The EB-5 program’s new federal regulations take effect today, and will double the minimum dollar amount that all foreign visa-seekers must plow into development projects.
The rules are designed to clamp down on abuse, to modernize the 30-year-old federal program and to keep up with inflation. EB-5 allows foreign investors get U.S. green cards in exchange for investing in American businesses and creating at least 10 jobs.
While it was intended to spur development in distressed and rural areas across the U.S., it has come under criticism for serving as a tax break for the wealthy real estate developers.
Industry experts say the new rules will make it more difficult for developers to secure financing for projects. While scores of EB-5 projects across the country have been completed, many have faced litigation and complaints from investors.
Under the new regulations, investors must contribute $900,000 from the previous $500,000 for a project in a low employment zone — known as a targeted employment area. The investment amount will also climb to $1.8 million in all other areas, from the previous $1 million.
The new rules also prohibit developers from tacking a sliver of a targeted employment area on to a project in a wealthier area in order to qualify for the lower investment amount.
The investment generally goes into a project as a loan that offers developers rates significantly lower rates than traditional financing.
More than $1.2 billion of EB-5 money went to Related Companies’ Hudson Yards megaproject in Manhattan, considered the largest private real estate development project in U.S. history.
Recently, investors have been less reliant on EB-5 for their projects because of weakened demand from Chinese investors who have to wait years for their green cards.

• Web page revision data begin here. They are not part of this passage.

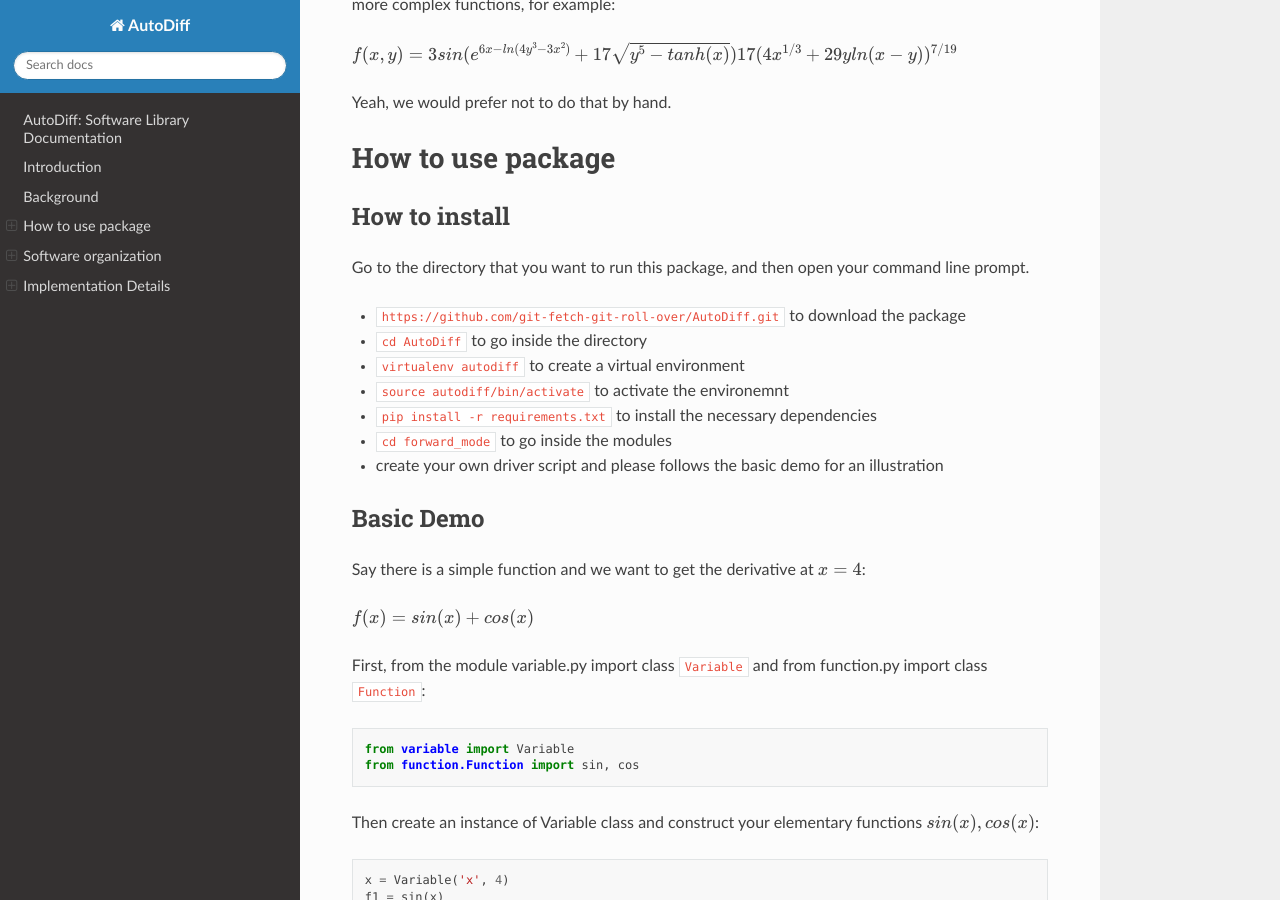
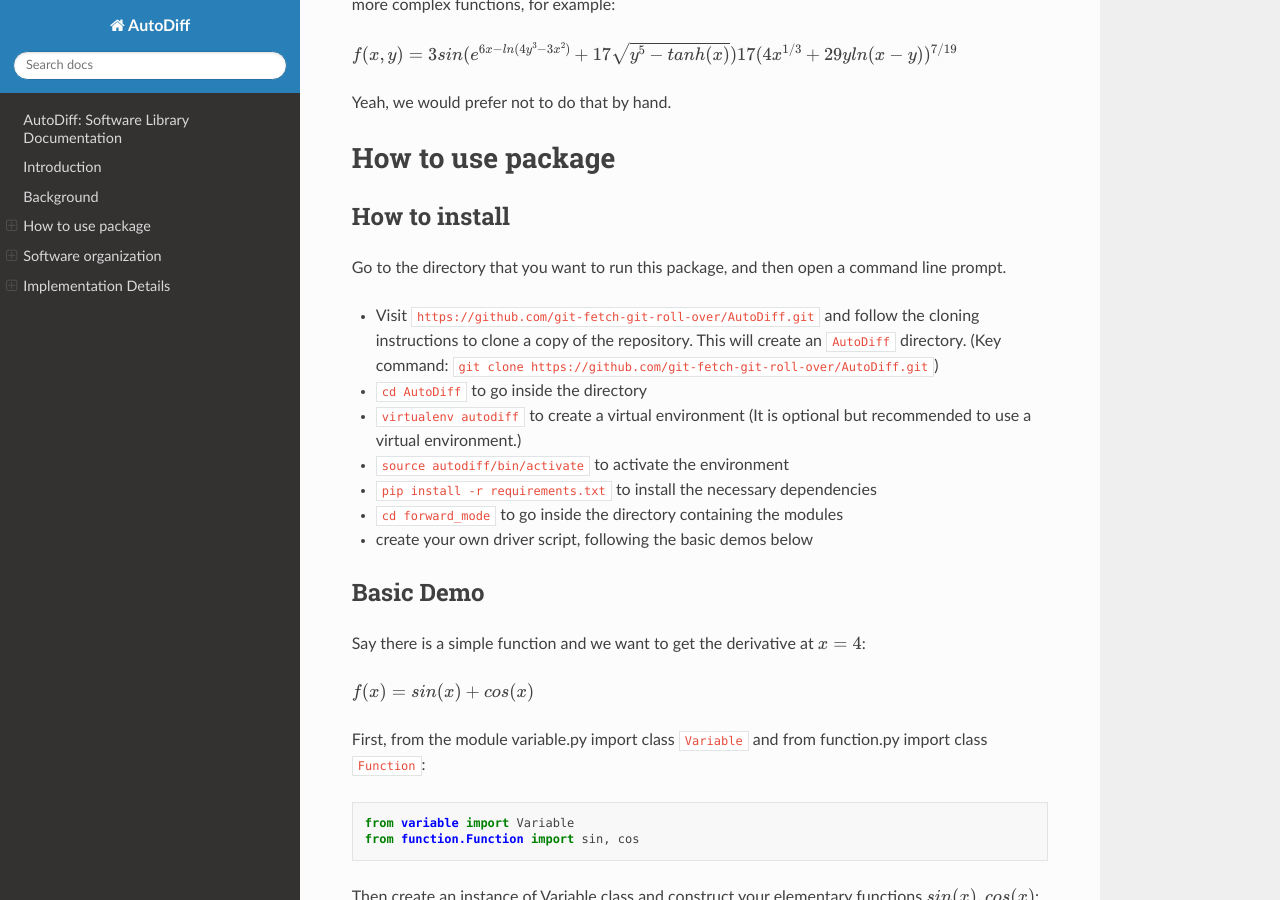
Before and after one commit to git-fetch-git-roll-over/GradDog, a Sphinx documentation site: the page built from docs/source/index.rst, in a window 1280 px wide and 900 px high, scrolled down 1861 px. Built offline with Sphinx 7.4.7 and the Read the Docs theme 2.0.0, drawn with Linux system fonts in a browser that asks for light colours; pages that are not in the unit, such as notebooks, are missing from menus.

Commit message:
Updating index.rst
Fixing typos, adding a little more detail to installation

```diff
--- a/docs/source/index.rst
+++ b/docs/source/index.rst
@@ -51,15 +51,15 @@ How to use package
 How to install
 --------------
 
-Go to the directory that you want to run this package, and then open your command line prompt.
+Go to the directory that you want to run this package, and then open a command line prompt.
 
-* ``https://github.com/git-fetch-git-roll-over/AutoDiff.git`` to download the package
+* Visit ``https://github.com/git-fetch-git-roll-over/AutoDiff.git`` and follow the cloning instructions to clone a copy of the repository. This will create an ``AutoDiff`` directory.  (Key command: ``git clone https://github.com/git-fetch-git-roll-over/AutoDiff.git``)
 * ``cd AutoDiff`` to go inside the directory
-* ``virtualenv autodiff`` to create a virtual environment
-* ``source autodiff/bin/activate`` to activate the environemnt
+* ``virtualenv autodiff`` to create a virtual environment (It is optional but recommended to use a virtual environment.)
+* ``source autodiff/bin/activate`` to activate the environment
 * ``pip install -r requirements.txt`` to install the necessary dependencies
-* ``cd forward_mode`` to go inside the modules
-* create your own driver script and please follows the basic demo for an illustration
+* ``cd forward_mode`` to go inside the directory containing the modules
+* create your own driver script, following the basic demos below
 
 Basic Demo
 ----------
```
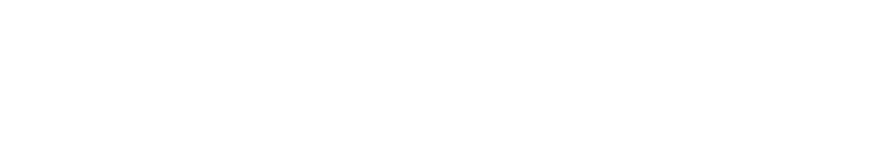
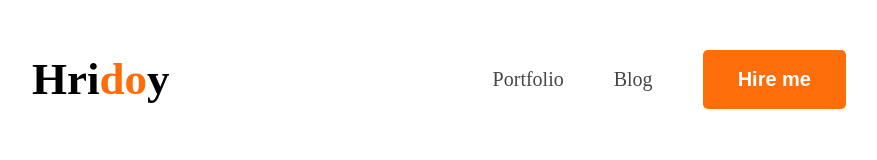
Before and after one commit to hridoyratna9/web-developer-portfolio, a plain HTML site: page index.html in a window 1280 px wide. Shown: the whole page, without its empty margins (176-1053 px from the left). Drawn offline with Linux system fonts and the light colour scheme.

Commit message:
added hridoy.pnj image

```diff
--- a/index.html
+++ b/index.html
@@ -4,10 +4,25 @@
     <meta charset="UTF-8">
     <meta name="viewport" content="width=device-width, initial-scale=1.0">
     <title>Web Developer Portfolio</title>
+
+    <link rel="stylesheet" href="styles/portfolio.css">
 </head>
-<body>
+<body class="open-sans-normal">
     <header>
+        <nav class="">
+            <h3 class="nav-title">Hri<span class="text-primary">do</span>y</h3>
+            <ul>
+                <li><a class="dark-2" href="">Portfolio</a></li>
+                <li><a class="dark-2" href="">Blog</a></li>
+                <li><a href=""><button class="btn-primary">Hire me</button></a></li>
+            </ul>
+        </nav>
+        <div class="banner">
+            <div class="banner-content">
 
+            </div>
+            <img src="images/" alt="">
+        </div>
     </header>
     <main>
 
--- /dev/null
+++ b/styles/portfolio.css
@@ -0,0 +1,56 @@
+@import url('https://fonts.googleapis.com/css2?family=Open+Sans:ital,wght@0,300..800;1,300..800&family=Work+Sans:ital,wght@0,100..900;1,100..900&display=swap');
+
+
+
+/* .open-sans-normal{
+  font-family: "Open Sans", sans-serif;
+  font-optical-sizing: auto;
+  font-style: normal;
+  font-variation-settings:
+    "wdth" 100;
+} */
+
+/* Open sens font */
+
+/* Shared Style */
+.text-primary{
+    color: #FD6E0A;
+}
+nav{
+    display: flex;
+    align-items: center;
+    justify-content: space-between;
+    margin: 0 200px;
+}
+
+.nav-title{
+    font-weight: 800px;
+    font-size: 45px;
+
+}
+.dark-2{
+    color: #474747;
+}
+.btn-primary{
+    background-color: #FD6E0A;
+    font-size: 20px;
+    font-weight: 700;
+    border: none;
+    color: white;
+    padding: 18px 35px;
+    border-radius: 5px;
+
+}
+nav ul{
+    display: flex;
+    align-items: center;
+}
+nav ul li{
+    list-style: none;
+    margin-right:50px ;
+
+}
+nav li a{
+    text-decoration: none;
+    font-size: 20px;
+}
```
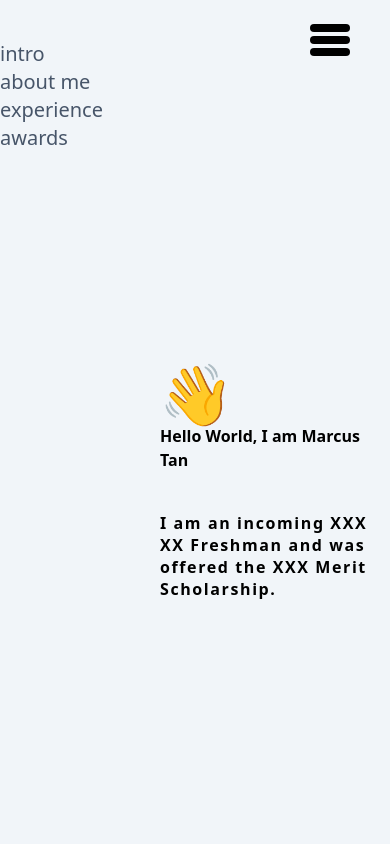
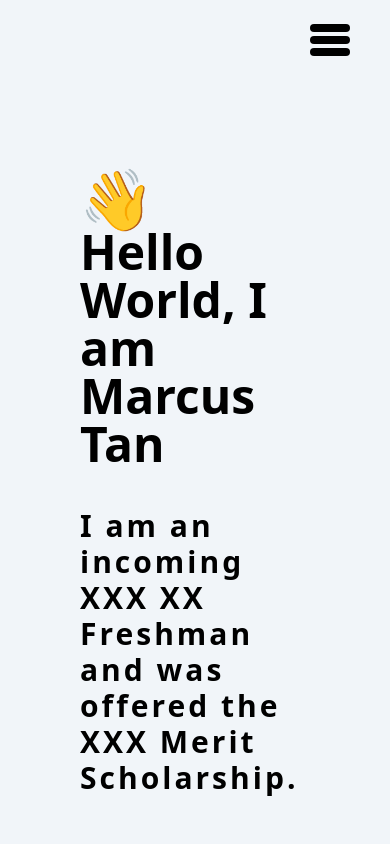
Before and after one commit to btjm123/personal, a Next.js app: page / in a window 390 px wide. Shown: the top 844 px of the page. Built offline with nearby package versions, Linux system fonts and the light colour scheme.

Commit message:
fixed a bug on super small screen sizes

```diff
--- a/tailwind.config.js
+++ b/tailwind.config.js
@@ -17,6 +17,7 @@ module.exports = {
         serif: ['ui-serif', 'Georgia'],
         mono: ['ui-monospace', 'SFMono-Regular'],
       },
+      screens: { sm: { max: '640px' } },
     },
   },
   plugins: [],
```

In one notable example of EB-5 abuse could be seen in the Palm House Hotel, a condo-hotel project in Palm Beach, Florida. The developer assured roughly 90 investors that their $500,000 stakes would go to building the last 5-star hotel in the area. Instead, the developer used the money to pay off his personal debts, and buy a 151-foot yacht named “Alibi.”